Work out how many lines of the listing below contain the word "syntax". Respond with that number only.

════════

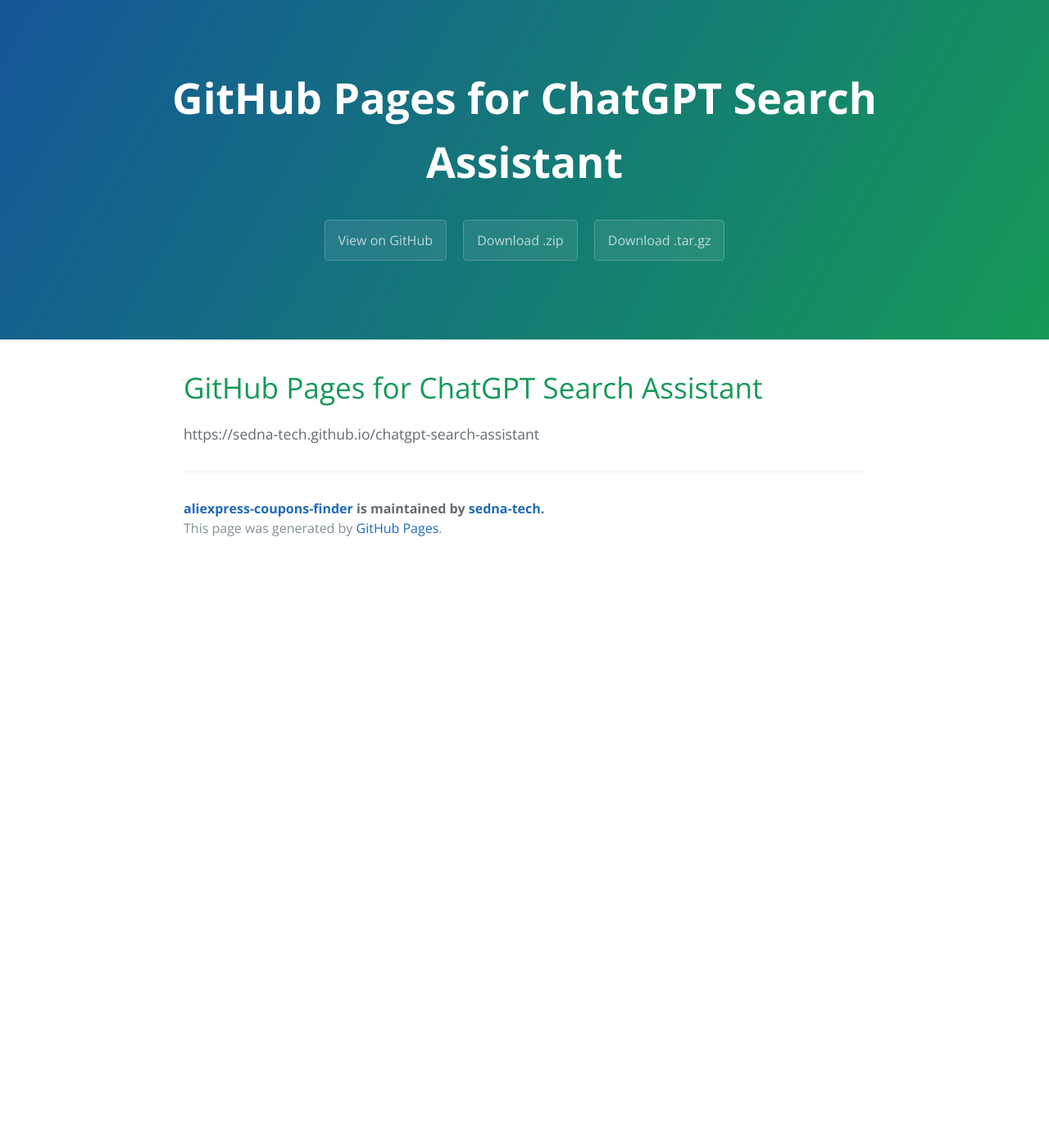
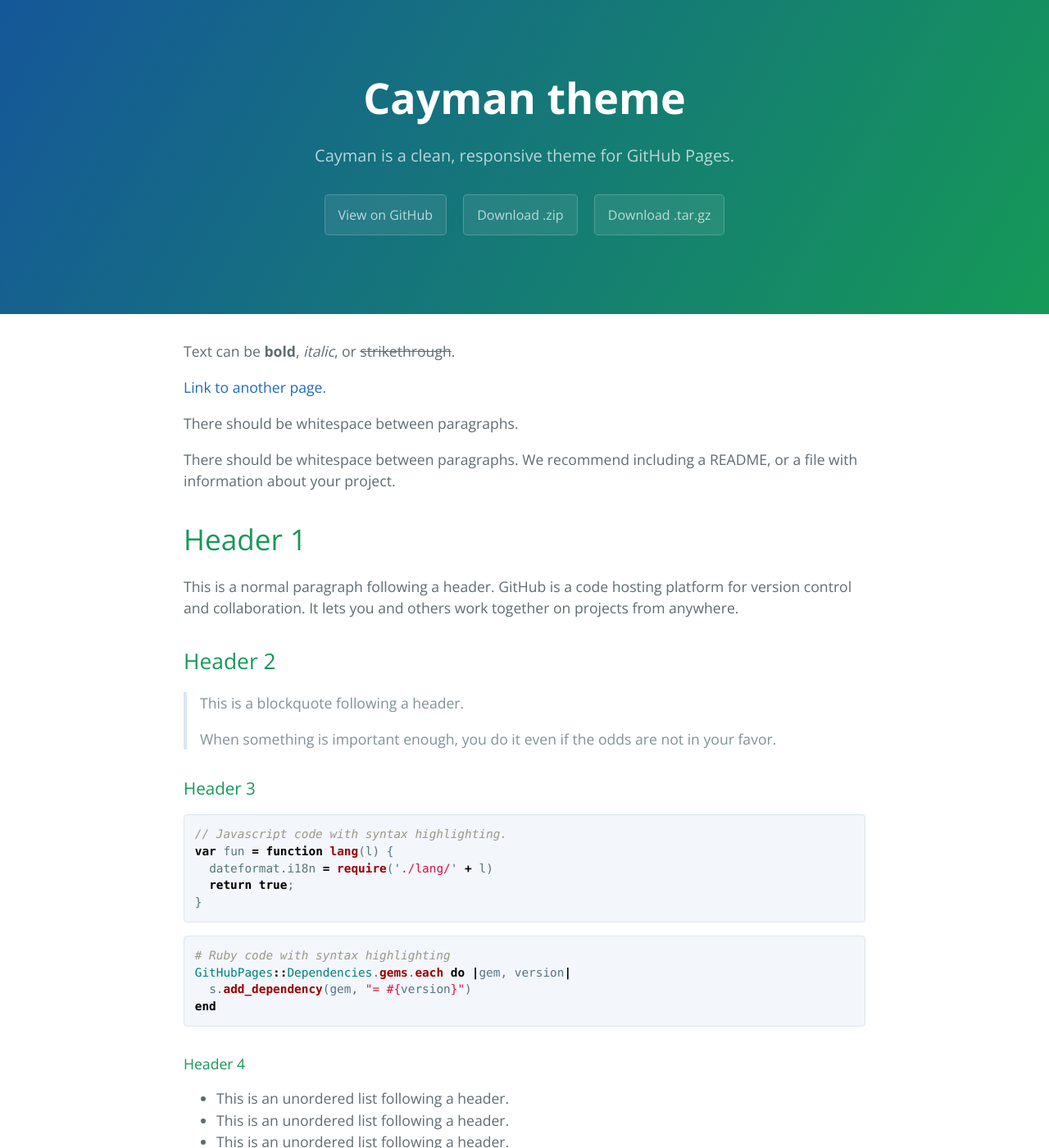
Before and after one commit to sedna-tech/aliexpress-coupons-finder, a Jekyll site: the page built from index.md, in a window 1280 px wide and 1400 px high. Shown: the whole window at 82% size. Built offline with Jekyll 4.4.1, drawn with Linux system fonts in a browser that asks for light colours; our own code applies the rules of GitHub Pages for plain Markdown files; the repository's description, which GitHub fills in, is left out; some of the changed text lies outside the part shown.

Commit message:
feat: overwrite all

````diff
--- a/_config.yml
+++ b/_config.yml
@@ -1,5 +1,5 @@
-title: ChatGPT Search Assistant
-description:
+title: Cayman theme
+description: Cayman is a clean, responsive theme for GitHub Pages.
 show_downloads: true
 google_analytics:
 theme: jekyll-theme-cayman
--- /dev/null
+++ b/index.md
@@ -0,0 +1,123 @@
+---
+layout: default
+---
+
+Text can be **bold**, _italic_, or ~~strikethrough~~.
+
+[Link to another page](./another-page.html).
+
+There should be whitespace between paragraphs.
+
+There should be whitespace between paragraphs. We recommend including a README, or a file with information about your project.
+
+# Header 1
+
+This is a normal paragraph following a header. GitHub is a code hosting platform for version control and collaboration. It lets you and others work together on projects from anywhere.
+
+## Header 2
+
+> This is a blockquote following a header.
+>
+> When something is important enough, you do it even if the odds are not in your favor.
+
+### Header 3
+
+```js
+// Javascript code with syntax highlighting.
+var fun = function lang(l) {
+  dateformat.i18n = require('./lang/' + l)
+  return true;
+}
+```
+
+```ruby
+# Ruby code with syntax highlighting
+GitHubPages::Dependencies.gems.each do |gem, version|
+  s.add_dependency(gem, "= #{version}")
+end
+```
+
+#### Header 4
+
+*   This is an unordered list following a header.
+*   This is an unordered list following a header.
+*   This is an unordered list following a header.
+
+##### Header 5
+
+1.  This is an ordered list following a header.
+2.  This is an ordered list following a header.
+3.  This is an ordered list following a header.
+
+###### Header 6
+
+| head1        | head two          | three |
+|:-------------|:------------------|:------|
+| ok           | good swedish fish | nice  |
+| out of stock | good and plenty   | nice  |
+| ok           | good `oreos`      | hmm   |
+| ok           | good `zoute` drop | yumm  |
+
+### There's a horizontal rule below this.
+
+* * *
+
+### Here is an unordered list:
+
+*   Item foo
+*   Item bar
+*   Item baz
+*   Item zip
+
+### And an ordered list:
+
+1.  Item one
+1.  Item two
+1.  Item three
+1.  Item four
+
+### And a nested list:
+
+- level 1 item
+  - level 2 item
+  - level 2 item
+    - level 3 item
+    - level 3 item
+- level 1 item
+  - level 2 item
+  - level 2 item
+  - level 2 item
+- level 1 item
+  - level 2 item
+  - level 2 item
+- level 1 item
+
+### Small image
+
+![Octocat](https://github.githubassets.com/images/icons/emoji/octocat.png)
+
+### Large image
+
+![Branching](https://guides.github.com/activities/hello-world/branching.png)
+
+
+### Definition lists can be used with HTML syntax.
+
+<dl>
+<dt>Name</dt>
+<dd>Godzilla</dd>
+<dt>Born</dt>
+<dd>1952</dd>
+<dt>Birthplace</dt>
+<dd>Japan</dd>
+<dt>Color</dt>
+<dd>Green</dd>
+</dl>
+
+```
+Long, single-line code blocks should not wrap. They should horizontally scroll if they are too long. This line should be long enough to demonstrate this.
+```
+
+```
+The final element.
+```
````
Also changed, not shown: another-page.md (added, +11 -0 lines), docs/CODE_OF_CONDUCT.md (added, +46 -0 lines), docs/CONTRIBUTING.md (added, +91 -0 lines), docs/SUPPORT.md (added, +9 -0 lines), docs/privacy.md (deleted, +0 -1 lines), README.md, thumbnail.png (added), 1 other file.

════════

> _Result of this task_: 3